** WHAT TO PRODUCE **
On every line of the listing, check for "Queue"; copy the lines that have it.

** TASK DATA **
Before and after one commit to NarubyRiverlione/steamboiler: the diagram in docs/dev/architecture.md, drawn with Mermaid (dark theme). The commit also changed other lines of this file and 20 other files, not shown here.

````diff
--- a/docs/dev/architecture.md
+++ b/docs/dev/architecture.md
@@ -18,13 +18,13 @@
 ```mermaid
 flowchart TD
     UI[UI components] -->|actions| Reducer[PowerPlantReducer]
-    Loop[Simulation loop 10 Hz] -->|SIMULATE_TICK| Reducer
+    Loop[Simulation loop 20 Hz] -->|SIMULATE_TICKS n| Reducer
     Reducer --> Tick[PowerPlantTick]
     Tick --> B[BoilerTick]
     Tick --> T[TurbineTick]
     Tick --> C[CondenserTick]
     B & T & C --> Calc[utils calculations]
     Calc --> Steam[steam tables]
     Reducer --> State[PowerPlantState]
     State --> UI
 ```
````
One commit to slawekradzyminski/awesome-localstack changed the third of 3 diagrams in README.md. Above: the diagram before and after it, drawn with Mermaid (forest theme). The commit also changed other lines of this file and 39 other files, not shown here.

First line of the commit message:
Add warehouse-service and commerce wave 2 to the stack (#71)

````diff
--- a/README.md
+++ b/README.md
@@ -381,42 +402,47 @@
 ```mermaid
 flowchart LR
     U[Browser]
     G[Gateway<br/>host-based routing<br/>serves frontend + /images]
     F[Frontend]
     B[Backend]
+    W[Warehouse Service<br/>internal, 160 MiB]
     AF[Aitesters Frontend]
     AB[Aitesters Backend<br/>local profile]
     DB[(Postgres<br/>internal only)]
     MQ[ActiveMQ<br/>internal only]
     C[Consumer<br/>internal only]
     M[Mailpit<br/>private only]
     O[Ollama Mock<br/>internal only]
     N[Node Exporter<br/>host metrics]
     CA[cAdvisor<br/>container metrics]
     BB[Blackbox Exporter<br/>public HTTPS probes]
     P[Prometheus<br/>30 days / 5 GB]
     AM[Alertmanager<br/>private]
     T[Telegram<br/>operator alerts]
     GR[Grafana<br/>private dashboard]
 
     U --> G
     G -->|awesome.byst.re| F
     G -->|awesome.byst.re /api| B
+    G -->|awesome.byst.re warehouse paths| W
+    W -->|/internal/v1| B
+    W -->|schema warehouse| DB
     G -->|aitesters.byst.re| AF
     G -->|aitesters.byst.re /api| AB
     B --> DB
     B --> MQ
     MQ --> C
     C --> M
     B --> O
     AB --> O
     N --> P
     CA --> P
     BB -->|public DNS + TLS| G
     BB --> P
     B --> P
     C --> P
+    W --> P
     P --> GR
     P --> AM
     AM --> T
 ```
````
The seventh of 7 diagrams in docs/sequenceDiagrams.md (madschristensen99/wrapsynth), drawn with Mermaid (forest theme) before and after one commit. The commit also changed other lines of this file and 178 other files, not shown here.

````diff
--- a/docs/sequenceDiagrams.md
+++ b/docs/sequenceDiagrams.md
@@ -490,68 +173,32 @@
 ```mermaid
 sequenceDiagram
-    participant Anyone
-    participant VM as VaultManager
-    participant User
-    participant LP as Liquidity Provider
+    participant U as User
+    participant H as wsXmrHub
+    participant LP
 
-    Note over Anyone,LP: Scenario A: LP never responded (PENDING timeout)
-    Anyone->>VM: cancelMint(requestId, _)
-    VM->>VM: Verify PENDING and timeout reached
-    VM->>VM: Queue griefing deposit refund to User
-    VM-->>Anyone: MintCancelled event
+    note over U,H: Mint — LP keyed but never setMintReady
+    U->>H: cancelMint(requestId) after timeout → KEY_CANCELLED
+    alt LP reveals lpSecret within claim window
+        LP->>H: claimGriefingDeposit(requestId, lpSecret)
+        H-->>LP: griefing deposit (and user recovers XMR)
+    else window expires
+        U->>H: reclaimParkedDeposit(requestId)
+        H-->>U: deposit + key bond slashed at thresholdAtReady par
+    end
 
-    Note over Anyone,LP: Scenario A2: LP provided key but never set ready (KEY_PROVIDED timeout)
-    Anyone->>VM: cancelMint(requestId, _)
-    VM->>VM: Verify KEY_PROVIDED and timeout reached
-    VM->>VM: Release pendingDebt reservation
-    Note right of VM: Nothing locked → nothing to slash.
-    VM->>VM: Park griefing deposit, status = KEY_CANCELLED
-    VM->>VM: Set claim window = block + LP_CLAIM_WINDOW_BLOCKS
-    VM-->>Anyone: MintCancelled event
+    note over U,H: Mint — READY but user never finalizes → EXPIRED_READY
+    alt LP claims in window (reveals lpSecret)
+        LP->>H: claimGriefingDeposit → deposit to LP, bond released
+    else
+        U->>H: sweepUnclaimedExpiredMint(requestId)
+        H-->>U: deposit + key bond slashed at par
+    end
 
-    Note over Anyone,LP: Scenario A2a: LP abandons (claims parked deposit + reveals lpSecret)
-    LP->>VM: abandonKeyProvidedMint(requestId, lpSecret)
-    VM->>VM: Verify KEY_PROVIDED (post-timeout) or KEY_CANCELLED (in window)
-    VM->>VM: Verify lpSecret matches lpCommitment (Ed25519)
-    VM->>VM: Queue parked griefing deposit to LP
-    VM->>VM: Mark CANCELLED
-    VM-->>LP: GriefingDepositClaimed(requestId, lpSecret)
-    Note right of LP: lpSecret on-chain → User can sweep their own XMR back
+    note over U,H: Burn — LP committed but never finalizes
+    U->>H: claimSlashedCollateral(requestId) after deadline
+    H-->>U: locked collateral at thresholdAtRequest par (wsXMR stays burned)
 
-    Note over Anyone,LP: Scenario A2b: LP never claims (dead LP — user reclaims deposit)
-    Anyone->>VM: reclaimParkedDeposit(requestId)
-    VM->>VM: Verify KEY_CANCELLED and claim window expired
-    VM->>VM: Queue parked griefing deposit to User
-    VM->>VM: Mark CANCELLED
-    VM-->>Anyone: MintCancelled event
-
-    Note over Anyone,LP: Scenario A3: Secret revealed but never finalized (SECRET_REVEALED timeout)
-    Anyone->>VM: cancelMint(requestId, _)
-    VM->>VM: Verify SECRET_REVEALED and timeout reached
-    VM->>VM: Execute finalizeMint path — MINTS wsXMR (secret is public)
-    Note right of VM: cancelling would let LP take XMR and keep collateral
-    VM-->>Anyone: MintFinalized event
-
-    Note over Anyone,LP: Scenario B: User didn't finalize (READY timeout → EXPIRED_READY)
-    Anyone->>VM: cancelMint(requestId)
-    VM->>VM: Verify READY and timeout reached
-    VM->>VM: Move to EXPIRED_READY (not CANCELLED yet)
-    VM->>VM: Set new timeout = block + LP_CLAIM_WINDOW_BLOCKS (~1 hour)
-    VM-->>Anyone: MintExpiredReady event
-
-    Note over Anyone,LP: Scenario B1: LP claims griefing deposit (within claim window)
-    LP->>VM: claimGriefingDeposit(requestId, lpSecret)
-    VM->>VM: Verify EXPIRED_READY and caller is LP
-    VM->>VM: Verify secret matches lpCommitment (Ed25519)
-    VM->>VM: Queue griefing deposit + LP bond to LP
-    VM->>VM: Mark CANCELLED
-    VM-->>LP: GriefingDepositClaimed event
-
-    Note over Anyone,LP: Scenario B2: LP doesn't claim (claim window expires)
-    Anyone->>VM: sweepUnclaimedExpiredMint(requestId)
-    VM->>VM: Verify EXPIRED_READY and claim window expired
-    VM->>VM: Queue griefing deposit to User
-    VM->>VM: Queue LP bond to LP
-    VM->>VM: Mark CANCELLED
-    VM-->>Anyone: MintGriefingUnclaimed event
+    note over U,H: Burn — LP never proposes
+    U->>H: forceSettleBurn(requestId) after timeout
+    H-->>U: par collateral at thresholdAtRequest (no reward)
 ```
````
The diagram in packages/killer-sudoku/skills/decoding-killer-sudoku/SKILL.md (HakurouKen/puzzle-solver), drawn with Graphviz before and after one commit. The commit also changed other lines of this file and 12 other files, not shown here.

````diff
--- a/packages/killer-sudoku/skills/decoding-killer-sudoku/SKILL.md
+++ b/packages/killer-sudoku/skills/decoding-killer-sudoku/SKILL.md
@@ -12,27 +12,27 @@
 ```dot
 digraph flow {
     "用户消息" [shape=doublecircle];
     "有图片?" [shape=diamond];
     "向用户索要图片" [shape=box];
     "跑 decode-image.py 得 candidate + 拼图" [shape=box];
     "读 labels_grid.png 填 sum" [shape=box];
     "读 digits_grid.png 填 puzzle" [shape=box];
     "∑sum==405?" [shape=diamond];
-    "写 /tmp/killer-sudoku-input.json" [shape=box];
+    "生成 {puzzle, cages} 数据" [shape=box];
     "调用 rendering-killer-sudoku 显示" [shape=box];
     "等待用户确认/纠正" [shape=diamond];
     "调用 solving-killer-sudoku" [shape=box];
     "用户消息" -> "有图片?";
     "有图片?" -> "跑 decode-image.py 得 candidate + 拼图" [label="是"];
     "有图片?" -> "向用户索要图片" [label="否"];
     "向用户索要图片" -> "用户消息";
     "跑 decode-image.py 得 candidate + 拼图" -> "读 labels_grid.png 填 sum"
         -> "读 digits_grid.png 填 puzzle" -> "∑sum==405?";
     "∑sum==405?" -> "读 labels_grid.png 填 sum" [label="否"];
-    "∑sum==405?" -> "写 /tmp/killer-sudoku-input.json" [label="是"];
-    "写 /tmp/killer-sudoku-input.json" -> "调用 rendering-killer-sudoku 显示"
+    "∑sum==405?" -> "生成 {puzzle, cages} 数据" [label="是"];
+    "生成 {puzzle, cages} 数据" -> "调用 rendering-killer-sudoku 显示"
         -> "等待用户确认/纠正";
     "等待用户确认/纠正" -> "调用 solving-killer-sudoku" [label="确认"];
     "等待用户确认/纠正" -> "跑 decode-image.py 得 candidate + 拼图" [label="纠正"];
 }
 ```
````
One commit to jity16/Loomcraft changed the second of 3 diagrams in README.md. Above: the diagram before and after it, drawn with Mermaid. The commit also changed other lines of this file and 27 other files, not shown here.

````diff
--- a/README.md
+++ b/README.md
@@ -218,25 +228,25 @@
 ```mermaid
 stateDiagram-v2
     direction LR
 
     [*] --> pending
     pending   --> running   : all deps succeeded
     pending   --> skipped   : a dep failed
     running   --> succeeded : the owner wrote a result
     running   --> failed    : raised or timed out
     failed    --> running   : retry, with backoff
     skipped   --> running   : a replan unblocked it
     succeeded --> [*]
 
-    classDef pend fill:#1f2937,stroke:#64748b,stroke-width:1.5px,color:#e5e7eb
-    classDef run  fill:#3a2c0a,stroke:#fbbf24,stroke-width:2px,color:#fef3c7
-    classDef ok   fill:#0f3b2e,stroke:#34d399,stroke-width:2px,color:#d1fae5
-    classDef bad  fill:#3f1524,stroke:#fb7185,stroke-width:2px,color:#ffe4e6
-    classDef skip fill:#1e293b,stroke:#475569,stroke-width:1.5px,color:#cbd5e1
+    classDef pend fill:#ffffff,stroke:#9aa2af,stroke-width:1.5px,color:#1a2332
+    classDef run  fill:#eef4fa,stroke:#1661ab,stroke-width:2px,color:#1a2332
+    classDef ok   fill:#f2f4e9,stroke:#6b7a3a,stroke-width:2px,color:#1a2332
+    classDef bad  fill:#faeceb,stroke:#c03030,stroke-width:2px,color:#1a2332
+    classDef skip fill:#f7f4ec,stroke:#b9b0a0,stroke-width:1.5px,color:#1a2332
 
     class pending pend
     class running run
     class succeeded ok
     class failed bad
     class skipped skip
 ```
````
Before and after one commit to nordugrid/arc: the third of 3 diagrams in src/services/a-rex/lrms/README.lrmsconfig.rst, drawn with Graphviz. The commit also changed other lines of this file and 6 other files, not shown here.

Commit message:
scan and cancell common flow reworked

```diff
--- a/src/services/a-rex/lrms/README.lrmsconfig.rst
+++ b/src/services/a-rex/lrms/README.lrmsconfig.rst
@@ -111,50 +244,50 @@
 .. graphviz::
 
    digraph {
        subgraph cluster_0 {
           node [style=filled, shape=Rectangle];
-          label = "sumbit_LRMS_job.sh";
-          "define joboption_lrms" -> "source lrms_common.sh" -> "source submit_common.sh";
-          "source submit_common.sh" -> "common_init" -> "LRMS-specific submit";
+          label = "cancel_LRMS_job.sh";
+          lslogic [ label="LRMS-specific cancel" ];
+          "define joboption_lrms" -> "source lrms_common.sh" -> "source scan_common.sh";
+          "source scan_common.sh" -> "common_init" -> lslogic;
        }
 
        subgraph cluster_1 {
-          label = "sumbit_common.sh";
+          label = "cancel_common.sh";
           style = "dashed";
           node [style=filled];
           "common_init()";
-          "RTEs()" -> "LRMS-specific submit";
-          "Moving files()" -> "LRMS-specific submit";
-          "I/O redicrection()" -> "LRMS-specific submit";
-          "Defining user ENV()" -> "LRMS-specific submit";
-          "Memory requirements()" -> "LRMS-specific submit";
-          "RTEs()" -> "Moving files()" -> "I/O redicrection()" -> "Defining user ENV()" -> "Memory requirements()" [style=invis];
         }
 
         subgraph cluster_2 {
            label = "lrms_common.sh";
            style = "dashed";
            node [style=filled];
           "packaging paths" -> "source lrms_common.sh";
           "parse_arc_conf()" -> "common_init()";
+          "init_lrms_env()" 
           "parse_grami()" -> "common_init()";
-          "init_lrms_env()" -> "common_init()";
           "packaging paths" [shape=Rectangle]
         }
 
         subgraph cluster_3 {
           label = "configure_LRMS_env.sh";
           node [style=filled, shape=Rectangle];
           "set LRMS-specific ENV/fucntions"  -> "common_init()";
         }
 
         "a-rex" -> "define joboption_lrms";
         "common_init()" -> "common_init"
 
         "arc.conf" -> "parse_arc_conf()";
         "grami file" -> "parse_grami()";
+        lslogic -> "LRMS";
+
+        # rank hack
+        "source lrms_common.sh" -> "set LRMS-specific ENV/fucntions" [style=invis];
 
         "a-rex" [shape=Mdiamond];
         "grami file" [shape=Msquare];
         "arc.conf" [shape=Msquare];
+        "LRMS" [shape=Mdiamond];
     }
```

** ANSWER SPACE **
-    VM->>VM: Queue griefing deposit refund to User
-    VM->>VM: Queue parked griefing deposit to LP
-    VM->>VM: Queue parked griefing deposit to User
-    VM->>VM: Queue griefing deposit + LP bond to LP
-    VM->>VM: Queue griefing deposit to User
-    VM->>VM: Queue LP bond to LP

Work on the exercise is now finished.